The discs, recorded in 1983 and 1985, are also the only recorded examples of this working trio, headed by Anders Gahnold. The Swede is an avocational alto saxophonist, who abandoned jazz after Dyani's death, only recording again on 2002's And William Danced with Americans, bassist William Parker and drummer Hamid Drake.
It may be that he only feels comfortable working with non-Swedes. While he started improvising early -- he was born in 1959 -- his only band was this spur-of-the-moment affair formed when he met Dyani loading his bass into his car after a gig and asked if the older man was interested. It was the bassist who brought along drummer Gilbert Matthews, another expatriate South African, whose European experience encompassed gigs with American saxist Charles Tyler and South African pianist Chris McGregor.
McGregor and Dyani were part of the Blues Notes, a racially mixed band that emigrated together from South Africa to London in the 1960s. After mixing with many British improvisers, the bassist moved his base of operations to Copenhagen from 1972 until the end of his life, recording with American and Dutch experimenters and touring as part of guitarist Pierre Dørge's New Jungle Orchestra.

Sweden was more conservative than Denmark though. Not only was this trio the bassist's only gig there, but his assured and powerful playing is placed in a pretty conventional freebop -- almost hard bop -- setting on the CD itself.
Gahnold, who was initially influenced by Charlie Parker and Paul Desmond, sticks to Bird's simpler side throughout. Like the Energizer Bunny he always seems "on" -- able to play and play and play. But his note selection on each tune, and his rather limited variations on the themes don't seem to diverge that much from standard changes. His output, especially on the first CD, sounds like that of Jackie McLean, or one of the other second generation modern alto saxophonists: based on bop, it's a bit more progressive but wedded to simple changes.
There are times here when he honks like an R&B stylist and others places, as on "Gilbert's Blues," where his highly shaded and edgy tone produces chirping sounds not that much different than what Cannonball Adderley would play.
Sticking to cymbal action and the occasional bass drum bomb dropping, Matthews too seems most comfortable in bop time. As a matter of fact there are portions of the blues track where his snare work suggests Dannie Richmond, at least the way Richmond played in 1960. Showcased, as on "Groove For Willy," however, he's practically transformed into Buddy Rich with a crowd-pleasing exhibition of thumps, rumbles and jumps. When Gahnold follows him with squealing up-and-down variations on the theme, it could be an updated JATP concert with the saxist in the Flip Phillips role.

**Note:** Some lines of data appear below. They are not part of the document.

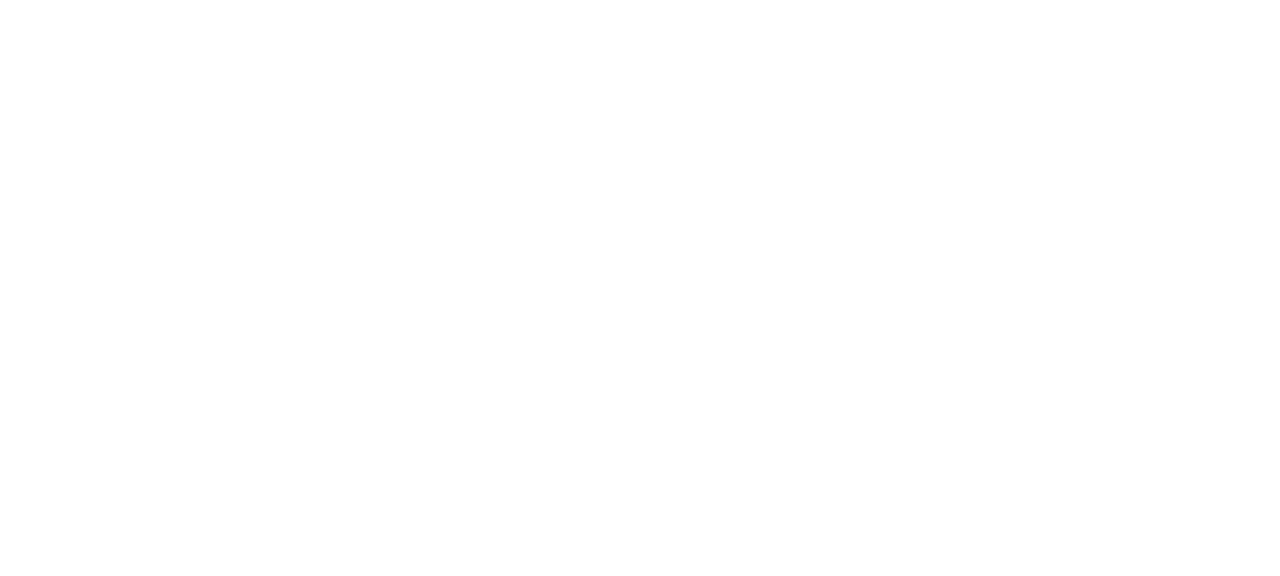
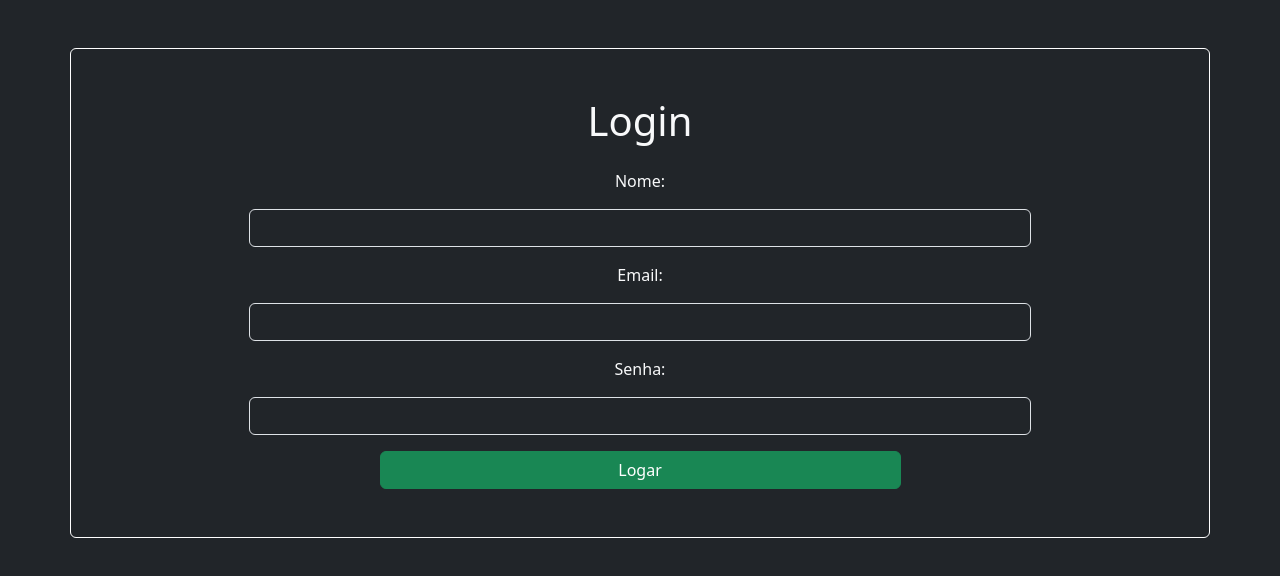
Before and after one commit to LIKITO1/Blog, a React (Vite) app: page /login in a window 1280 px wide. Before the commit this address had no page. Shown: the top 576 px of the page. Built offline with nearby package versions, Linux system fonts and the light colour scheme.

Commit message:
Criando verificação e login

```diff
--- a/package.json
+++ b/package.json
@@ -15,6 +15,7 @@
     "bootstrap-icons": "^1.12.1",
     "cors": "^2.8.5",
     "express": "^5.1.0",
+    "express-session": "^1.18.1",
     "mysql2": "^3.14.1",
     "react": "^19.0.0",
     "react-dom": "^19.0.0",
--- a/src/App.jsx
+++ b/src/App.jsx
@@ -5,6 +5,12 @@
 import Box from "./components/layout/Box"
 function App(){
   const logado=localStorage.getItem("logado")
+  function btnLogin(){
+    window.location="/login"
+  }
+  function btnCadastro(){
+    window.location="/cadastro"
+  }
   return (
     <>
       <div className={`bg-dark h-100 w-100 position-absolute`}>
@@ -19,7 +25,7 @@
           )
         }
         {!logado&&(
-          <Box text="Você não está logado" btn1="Teste"/>
+          <Box text="Random Blog" btn1="Login" on1={btnLogin} btn2="Cadastro" on2={btnCadastro}/>
         )}
       </div>
     </>
--- a/src/components/layout/Box.jsx
+++ b/src/components/layout/Box.jsx
@@ -1,15 +1,14 @@
-import {useState,useEffect} from "react"
-function Box({text,btn1,btn2}){
+function Box({text,btn1,btn2,on1,on2}){
     return(
         <div className="w-50 h-50 position-absolute bg-primary text-light rounded-5 d-flex align-items-center justify-content-center flex-column gap-5" style={{marginTop:"20vh",marginLeft:"25vw"}}>
             <h1>{text}</h1>
-            {btn1||btn2&&(
-            <div className="w-100 d-flex align-items-center justify-content-center flex-row" style={{height:"10vh"}}>
+            {(btn1||btn2)&&(
+            <div className="w-100 d-flex align-items-center justify-content-center flex-row gap-3" style={{height:"10vh"}}>
                 {btn1&&(
-                    <button>{btn1}</button>
+                    <button className="btn bg-dark text-light" onClick={on1}>{btn1}</button>
                 )}
                 {btn2&&(
-                    <button>{btn2}</button>
+                    <button className="btn bg-dark text-light" onClick={on2}>{btn2}</button>
                 )}
             </div>
             )}
--- a/src/components/layout/Post.jsx
+++ b/src/components/layout/Post.jsx
@@ -67,7 +67,7 @@
                 <i className={`bi bi-star-fill ${styles[star]}`}></i>
             </div>
             <div className="d-flex flex-column mx-4 gap-5">
-                <i className={`bi bi-arrow-repeat ${styles.btn}`} onClick={trocar}></i>
+                <i className={`bi bi-arrow-repeat ${styles.but}`} onClick={trocar}></i>
             </div>
         </>
     )
--- a/src/components/layout/Post.module.css
+++ b/src/components/layout/Post.module.css
@@ -31,10 +31,10 @@
         transform:scale(1.5)
     }
 }
-.btn{
+.but{
     font-size: 3vw;
     color: white;
 }
-.btn:hover{
+.but:hover{
     cursor:pointer;
 }
--- /dev/null
+++ b/src/components/pages/Login.jsx
@@ -0,0 +1,17 @@
+function Login(){
+    return(
+        <div className="bg-dark w-100 h-100 position-absolute">
+            <form className="card border-white container p-5 mt-5 gap-3 d-flex align-items-center justify-content-center flex-column bg-dark text-light">
+                <h1>Login</h1>
+                <label>Nome:</label>
+                <input type="text" className="form-control w-75 bg-dark text-light" autoComplete="username" required></input>
+                <label>Email:</label>
+                <input type="email" className="form-control w-75 bg-dark text-light" autoComplete="off" required></input>
+                <label>Senha:</label>
+                <input type="password" className="form-control w-75 bg-dark text-light" autoComplete="currrent-password" required></input>
+                <button type="submit" className="btn btn-success w-50">Logar</button>
+            </form>
+        </div>
+    )
+}
+export default Login
--- a/src/main.jsx
+++ b/src/main.jsx
@@ -5,6 +5,7 @@
 import Criar from "./components/pages/Criar.jsx"
 import 'bootstrap/dist/css/bootstrap.min.css';
 import 'bootstrap-icons/font/bootstrap-icons.css';
+import Login from "./components/pages/Login.jsx"
 import {BrowserRouter as Router,Routes,Route} from "react-router-dom"
 createRoot(document.getElementById('root')).render(
   <Router>
@@ -12,6 +13,7 @@
     <Routes>
       <Route element={<App/>} path='/'></Route>
       <Route element={<Criar/>} path="/criar"></Route>
+      <Route element={<Login/>} path="/login"></Route>
     </Routes>
   </StrictMode>
   </Router>
```
Also changed, not shown: 1 other file (tests, documents, lock files or other folders).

The three were tighter two years later. When they take on "Summertime," the set's one standard, Matthew's bounces and rolls emphasize the beat-bound side of the tune, while the reedist's wide vibrato and soaring obbligatos suggest that he can't decide whether to improvise as a pre-modern hot soloist or like Janis Joplin.

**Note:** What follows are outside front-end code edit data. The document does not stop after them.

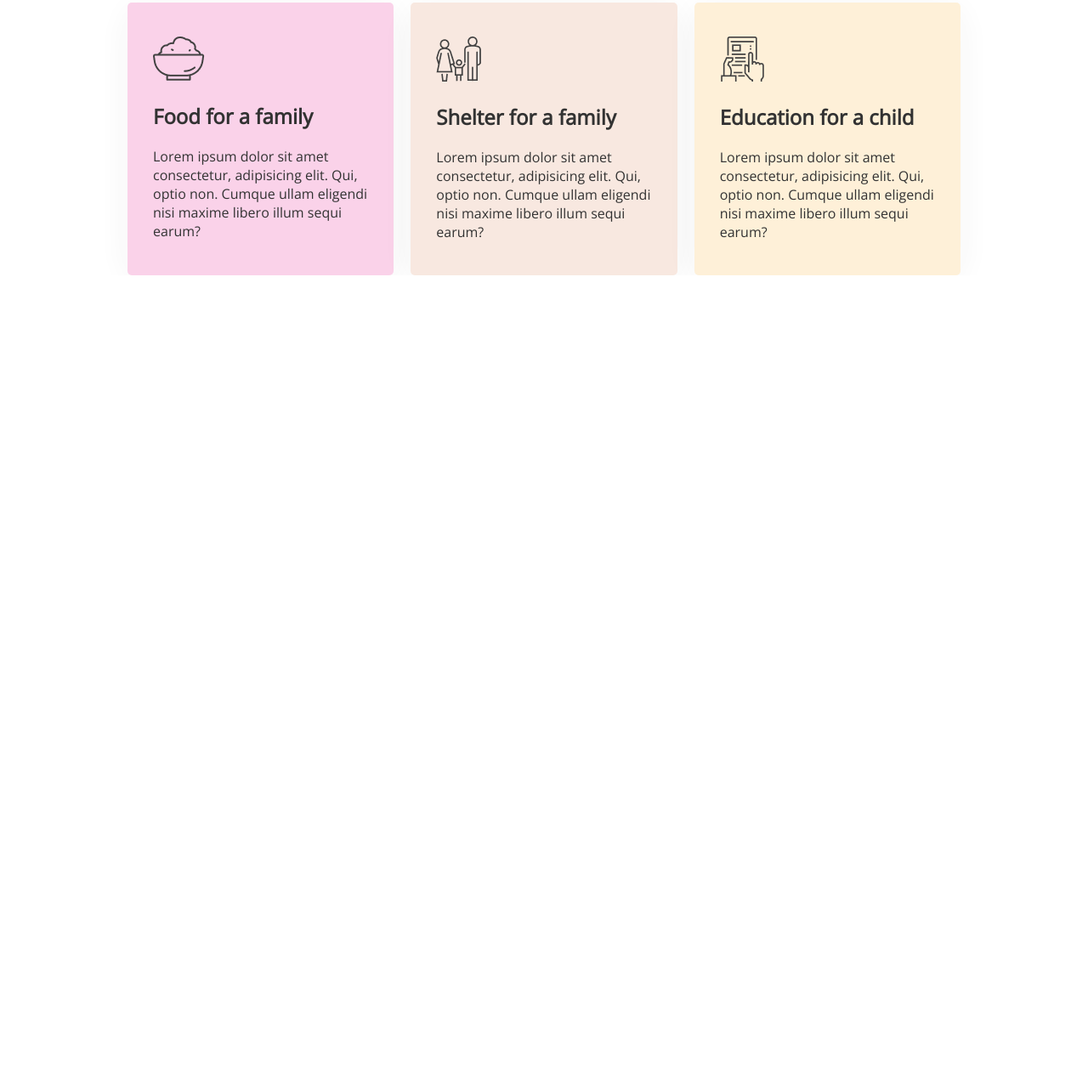
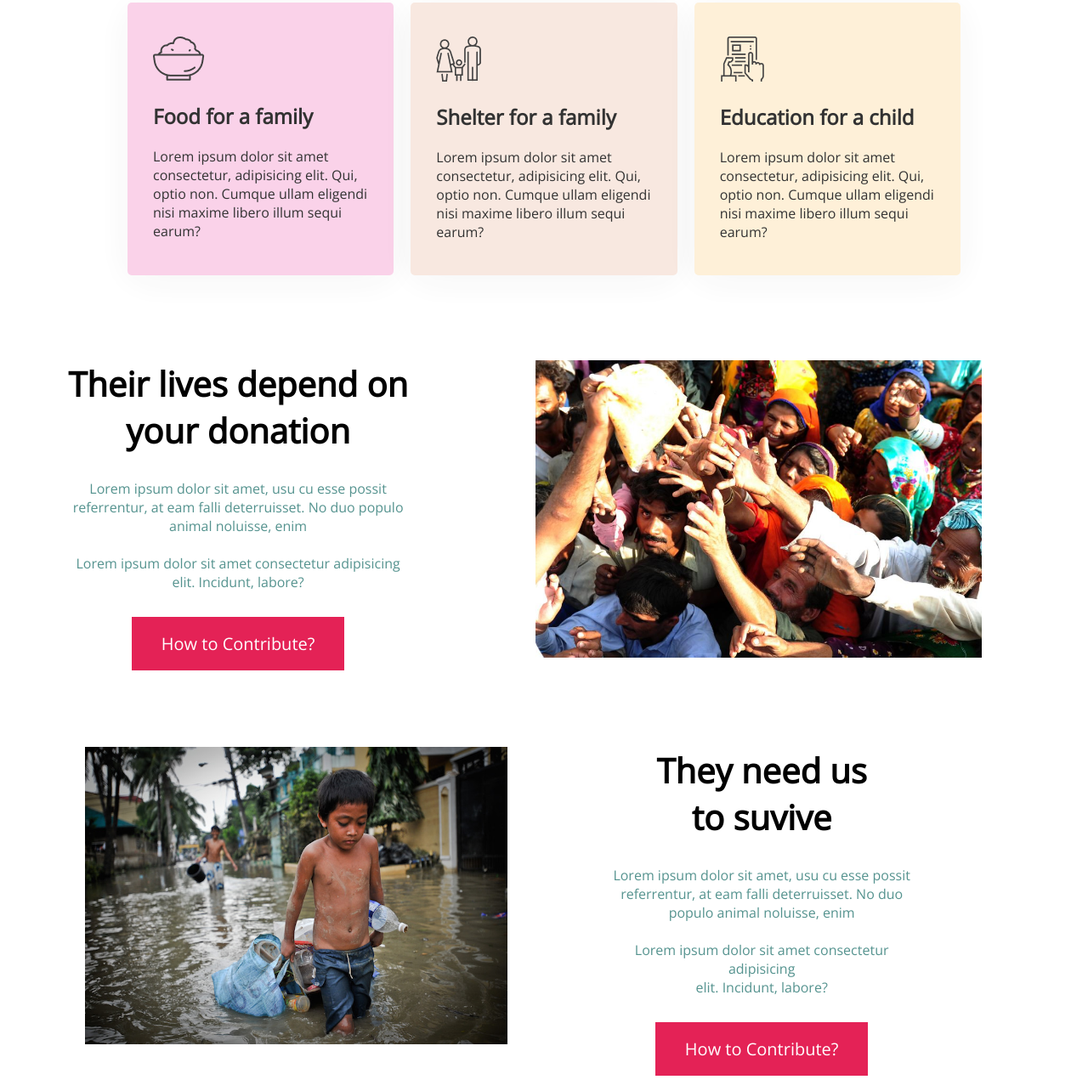
Before and after one commit to studentabusayeed/Practice-project, a plain HTML site: page index.html in a window 1280 px wide. Shown: the part 1739-3023 px from the top of the page at 85% size. Before the commit the page ends 2063 px from the top, so only its background shows below. Drawn offline with nearby package versions, Linux system fonts and the light colour scheme.

Commit message:
added content

```diff
--- a/index.html
+++ b/index.html
@@ -72,6 +72,38 @@
                         </div>
                     </div>
         </section>
+        <section class="contribute-item">
+            <div class="contribute-1">
+                <h1 class="good-1">Their lives depend on<br>
+                    your donation</h1>
+                    <p class="good-2">Lorem ipsum dolor sit amet, usu cu esse possit<br>
+                        referrentur, at eam falli deterruisset. No duo populo
+                        animal noluisse, enim
+                    <br><br>
+                    Lorem ipsum dolor sit amet consectetur adipisicing<br> elit. Incidunt, labore?
+                </p>
+                        <button class="good-3">How to Contribute?</button>
+            </div>
+            <div class="contribute-2">
+                <img src="images/donation0.jpg" alt="">
+            </div>
+        </section>
+        <section class="contribute-item-1">
+            <div class="contribute-3">
+                <img src="images/donation9.jpg" alt="">
+            </div>
+            <div class="contribute-4">
+                <h1 class="good-item-1">They need us<br>
+                    to suvive</h1>
+                    <p class="good-item-2">Lorem ipsum dolor sit amet, usu cu esse possit<br>
+                        referrentur, at eam falli deterruisset. No duo populo
+                        animal noluisse, enim
+                    <br><br>
+                    Lorem ipsum dolor sit amet consectetur adipisicing<br> elit. Incidunt, labore?
+                </p>
+                        <button class="good-item-3">How to Contribute?</button>
+            </div>
+        </section>
     </main>
     <footer>
 
--- a/styles/style.css
+++ b/styles/style.css
@@ -127,3 +127,72 @@ body, html {
 #h1-3 {
     background-color: #FEEDCF;
 }
+/* Contribute styles */
+.contribute-item {
+    display: flex;
+    gap: 50px;
+}
+.contribute-1 {
+    margin-top: 50px;
+    margin-left: 80px;
+    text-align: center;
+}
+.contribute-2 img {
+    background-repeat: no-repeat;
+    width: 70%;
+    margin-top: 50px;
+    margin-left: 100px;
+    margin-bottom: 50px;
+}
+.good-1 {
+    font-size: 40px;
+    font-weight: 900;
+}
+.good-2 {
+    font-size: 16px;
+    color:#55938f;
+    margin-top: 30px;
+    margin-bottom: 30px;
+}
+.good-3 {
+    padding: 18px 35px;
+    background-color: #E42256;
+    border: 0;
+    color: white;
+    font-size: 20px;
+}
+.contribute-item-1 {
+    display: flex;
+    gap: 50px;
+}
+.contribute-3 img {
+    background-repeat: no-repeat;
+    width: 75%;
+    height: 80%;
+    margin-top: 50px;
+    margin-right: 100px;
+    margin-bottom: 50px;
+    margin-left: 100px;
+}
+.contribute-4 {
+    margin-top: 50px;
+    margin-right: 200px;
+    text-align: center;
+}
+.good-item-1 {
+    font-size: 40px;
+    font-weight: 900;
+}
+.good-item-2 {
+    font-size: 16px;
+    color:#55938f;
+    margin-top: 30px;
+    margin-bottom: 30px;
+}
+.good-item-3 {
+    padding: 18px 35px;
+    background-color: #E42256;
+    border: 0;
+    color: white;
+    font-size: 20px;
+}
```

Grasping the unvarying tempo beneath his fingers, Dyani still has time to suddenly leap up the neck to yank some notes from beneath the pegs and come up with Sketches of Spain-like flamenco suggestions in his backing work. Similar legerdemain happens elsewhere. Powerful and resonate on "Jagad," he strums his strings like a guitar, when not double and triple stopping enough to encourage Gahnold to add color to his overblowing. "Duett," which despite the title is a trio number, finds him trying on for size flat-picking plucks, trad jazz slaps, metallic tugs and some caterwauling arco work on top of solid drum rolls and shrill reed tones from the others.
Elsewhere, low-down, woody, resonating bass notes vie for sonic space with squeaking wiry notes, torqued for maximum augmentation. Plus "Gilbert's Blues," which though definitely American-inflected, seems to remind Dyani of his homeland's Townships; his slithering bass solo features tempo changes and output that could also come from an African kora.

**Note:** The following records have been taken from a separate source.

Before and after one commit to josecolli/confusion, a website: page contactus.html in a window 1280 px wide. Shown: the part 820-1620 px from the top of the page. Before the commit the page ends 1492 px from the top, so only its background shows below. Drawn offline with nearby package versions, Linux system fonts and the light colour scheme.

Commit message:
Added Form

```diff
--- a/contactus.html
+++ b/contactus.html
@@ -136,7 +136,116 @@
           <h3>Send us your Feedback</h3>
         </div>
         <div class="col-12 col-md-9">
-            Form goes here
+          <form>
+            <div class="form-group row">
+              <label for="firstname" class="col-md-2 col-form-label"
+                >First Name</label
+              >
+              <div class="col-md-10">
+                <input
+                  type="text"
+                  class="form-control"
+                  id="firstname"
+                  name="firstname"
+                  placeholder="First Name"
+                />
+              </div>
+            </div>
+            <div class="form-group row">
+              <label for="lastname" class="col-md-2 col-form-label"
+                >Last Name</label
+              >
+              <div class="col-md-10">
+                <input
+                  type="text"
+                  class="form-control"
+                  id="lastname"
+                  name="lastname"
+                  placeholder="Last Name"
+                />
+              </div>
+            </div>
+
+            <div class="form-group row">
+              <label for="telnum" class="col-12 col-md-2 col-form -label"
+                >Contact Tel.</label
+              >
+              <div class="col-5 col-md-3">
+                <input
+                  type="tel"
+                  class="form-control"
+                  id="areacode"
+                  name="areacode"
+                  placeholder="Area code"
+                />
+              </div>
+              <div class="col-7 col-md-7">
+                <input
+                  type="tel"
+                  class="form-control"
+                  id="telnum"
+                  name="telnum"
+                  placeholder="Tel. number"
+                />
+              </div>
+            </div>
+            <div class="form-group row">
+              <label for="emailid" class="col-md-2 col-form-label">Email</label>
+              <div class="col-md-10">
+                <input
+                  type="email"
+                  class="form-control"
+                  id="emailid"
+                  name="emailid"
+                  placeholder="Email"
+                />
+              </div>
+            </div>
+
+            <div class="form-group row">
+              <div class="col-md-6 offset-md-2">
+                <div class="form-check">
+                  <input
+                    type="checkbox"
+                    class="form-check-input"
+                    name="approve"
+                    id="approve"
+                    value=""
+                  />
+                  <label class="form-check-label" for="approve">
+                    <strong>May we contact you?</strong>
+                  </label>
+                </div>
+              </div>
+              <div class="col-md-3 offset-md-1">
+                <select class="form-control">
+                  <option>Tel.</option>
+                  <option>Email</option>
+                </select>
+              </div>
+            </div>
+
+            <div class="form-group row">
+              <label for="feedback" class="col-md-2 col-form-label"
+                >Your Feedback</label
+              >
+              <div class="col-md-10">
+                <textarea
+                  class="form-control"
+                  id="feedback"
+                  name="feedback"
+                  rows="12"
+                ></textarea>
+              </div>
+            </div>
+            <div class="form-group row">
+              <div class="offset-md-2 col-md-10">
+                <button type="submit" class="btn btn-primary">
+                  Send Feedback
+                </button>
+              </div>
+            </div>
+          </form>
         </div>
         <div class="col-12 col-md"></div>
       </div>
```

Those seeking hitherto unexposed examples of Dyani's four-string art will be well served by these discs as will those who prefer a not terribly experimental freebop session. But in many ways the historical value here outweighs the purely musical.